Exercise description: For the records below, give the number of lines containing the word "commit" and no other text.

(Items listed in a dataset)
______

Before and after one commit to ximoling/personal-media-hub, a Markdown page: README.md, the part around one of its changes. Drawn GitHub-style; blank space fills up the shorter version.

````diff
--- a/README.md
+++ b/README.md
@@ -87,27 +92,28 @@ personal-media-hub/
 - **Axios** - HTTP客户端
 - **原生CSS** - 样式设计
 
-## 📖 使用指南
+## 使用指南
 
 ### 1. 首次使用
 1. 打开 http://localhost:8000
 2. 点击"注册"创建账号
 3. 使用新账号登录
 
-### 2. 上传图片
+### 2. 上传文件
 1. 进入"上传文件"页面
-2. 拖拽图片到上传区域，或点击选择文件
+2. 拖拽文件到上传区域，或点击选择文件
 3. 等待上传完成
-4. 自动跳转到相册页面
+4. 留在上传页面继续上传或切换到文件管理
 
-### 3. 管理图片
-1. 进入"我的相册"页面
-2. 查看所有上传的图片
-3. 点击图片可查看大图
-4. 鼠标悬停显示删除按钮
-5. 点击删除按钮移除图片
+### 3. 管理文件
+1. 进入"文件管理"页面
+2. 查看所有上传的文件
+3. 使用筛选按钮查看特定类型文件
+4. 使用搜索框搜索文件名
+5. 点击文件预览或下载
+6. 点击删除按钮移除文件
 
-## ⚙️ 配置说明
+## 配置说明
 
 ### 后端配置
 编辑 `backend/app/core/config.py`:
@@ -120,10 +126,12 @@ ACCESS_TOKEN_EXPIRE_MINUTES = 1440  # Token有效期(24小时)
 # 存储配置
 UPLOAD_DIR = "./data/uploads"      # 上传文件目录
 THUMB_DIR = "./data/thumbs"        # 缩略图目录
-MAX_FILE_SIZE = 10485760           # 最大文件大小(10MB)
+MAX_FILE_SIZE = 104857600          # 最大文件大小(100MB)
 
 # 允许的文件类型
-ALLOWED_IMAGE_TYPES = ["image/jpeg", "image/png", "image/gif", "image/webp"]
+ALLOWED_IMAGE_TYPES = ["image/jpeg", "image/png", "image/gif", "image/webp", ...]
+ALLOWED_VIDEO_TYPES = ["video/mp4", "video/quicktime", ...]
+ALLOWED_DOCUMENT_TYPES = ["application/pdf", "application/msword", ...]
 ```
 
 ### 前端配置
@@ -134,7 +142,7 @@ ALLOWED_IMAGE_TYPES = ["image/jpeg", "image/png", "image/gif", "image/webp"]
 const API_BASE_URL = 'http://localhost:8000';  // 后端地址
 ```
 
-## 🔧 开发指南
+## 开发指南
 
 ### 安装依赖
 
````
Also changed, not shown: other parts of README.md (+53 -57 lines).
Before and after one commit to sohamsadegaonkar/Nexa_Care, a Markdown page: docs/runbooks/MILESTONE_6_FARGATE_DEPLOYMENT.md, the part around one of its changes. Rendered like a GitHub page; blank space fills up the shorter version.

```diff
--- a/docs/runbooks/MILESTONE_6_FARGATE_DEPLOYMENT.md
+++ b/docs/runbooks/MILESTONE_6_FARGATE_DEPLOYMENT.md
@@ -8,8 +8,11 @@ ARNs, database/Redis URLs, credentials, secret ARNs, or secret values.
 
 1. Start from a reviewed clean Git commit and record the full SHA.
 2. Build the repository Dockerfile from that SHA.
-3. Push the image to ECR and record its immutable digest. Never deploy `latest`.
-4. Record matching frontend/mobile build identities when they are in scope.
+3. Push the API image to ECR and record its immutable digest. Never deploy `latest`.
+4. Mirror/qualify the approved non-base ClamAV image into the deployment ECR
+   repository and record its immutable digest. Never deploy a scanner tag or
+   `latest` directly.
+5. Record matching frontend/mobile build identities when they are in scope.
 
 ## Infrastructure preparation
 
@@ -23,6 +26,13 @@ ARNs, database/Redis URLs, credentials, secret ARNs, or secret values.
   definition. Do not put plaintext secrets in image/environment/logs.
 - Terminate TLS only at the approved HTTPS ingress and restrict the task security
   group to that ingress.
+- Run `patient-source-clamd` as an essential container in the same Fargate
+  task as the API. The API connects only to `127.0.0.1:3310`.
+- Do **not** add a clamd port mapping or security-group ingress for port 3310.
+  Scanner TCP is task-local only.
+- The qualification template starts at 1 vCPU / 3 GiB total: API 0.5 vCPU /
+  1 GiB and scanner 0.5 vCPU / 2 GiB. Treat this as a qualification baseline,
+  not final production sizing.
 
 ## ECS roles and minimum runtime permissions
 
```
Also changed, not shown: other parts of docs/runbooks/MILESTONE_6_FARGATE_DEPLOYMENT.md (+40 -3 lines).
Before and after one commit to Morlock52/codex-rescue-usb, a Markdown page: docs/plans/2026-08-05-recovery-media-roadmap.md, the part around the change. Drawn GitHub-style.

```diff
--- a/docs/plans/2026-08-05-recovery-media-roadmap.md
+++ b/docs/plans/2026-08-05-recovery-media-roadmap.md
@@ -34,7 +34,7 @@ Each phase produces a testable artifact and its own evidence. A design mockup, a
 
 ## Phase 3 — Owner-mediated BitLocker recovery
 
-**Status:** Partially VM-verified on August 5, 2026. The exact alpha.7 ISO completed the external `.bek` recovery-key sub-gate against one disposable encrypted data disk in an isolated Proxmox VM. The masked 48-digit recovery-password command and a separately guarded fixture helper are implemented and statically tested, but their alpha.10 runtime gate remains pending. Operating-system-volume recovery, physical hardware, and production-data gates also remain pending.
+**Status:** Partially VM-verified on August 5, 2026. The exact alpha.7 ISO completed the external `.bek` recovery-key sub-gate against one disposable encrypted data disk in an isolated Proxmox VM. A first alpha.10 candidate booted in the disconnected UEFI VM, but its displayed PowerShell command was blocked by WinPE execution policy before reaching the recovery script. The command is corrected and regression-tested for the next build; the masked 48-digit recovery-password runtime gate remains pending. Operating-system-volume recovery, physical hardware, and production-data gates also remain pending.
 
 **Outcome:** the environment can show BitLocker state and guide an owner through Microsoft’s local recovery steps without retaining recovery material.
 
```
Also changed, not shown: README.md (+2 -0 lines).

______

Answer area: 4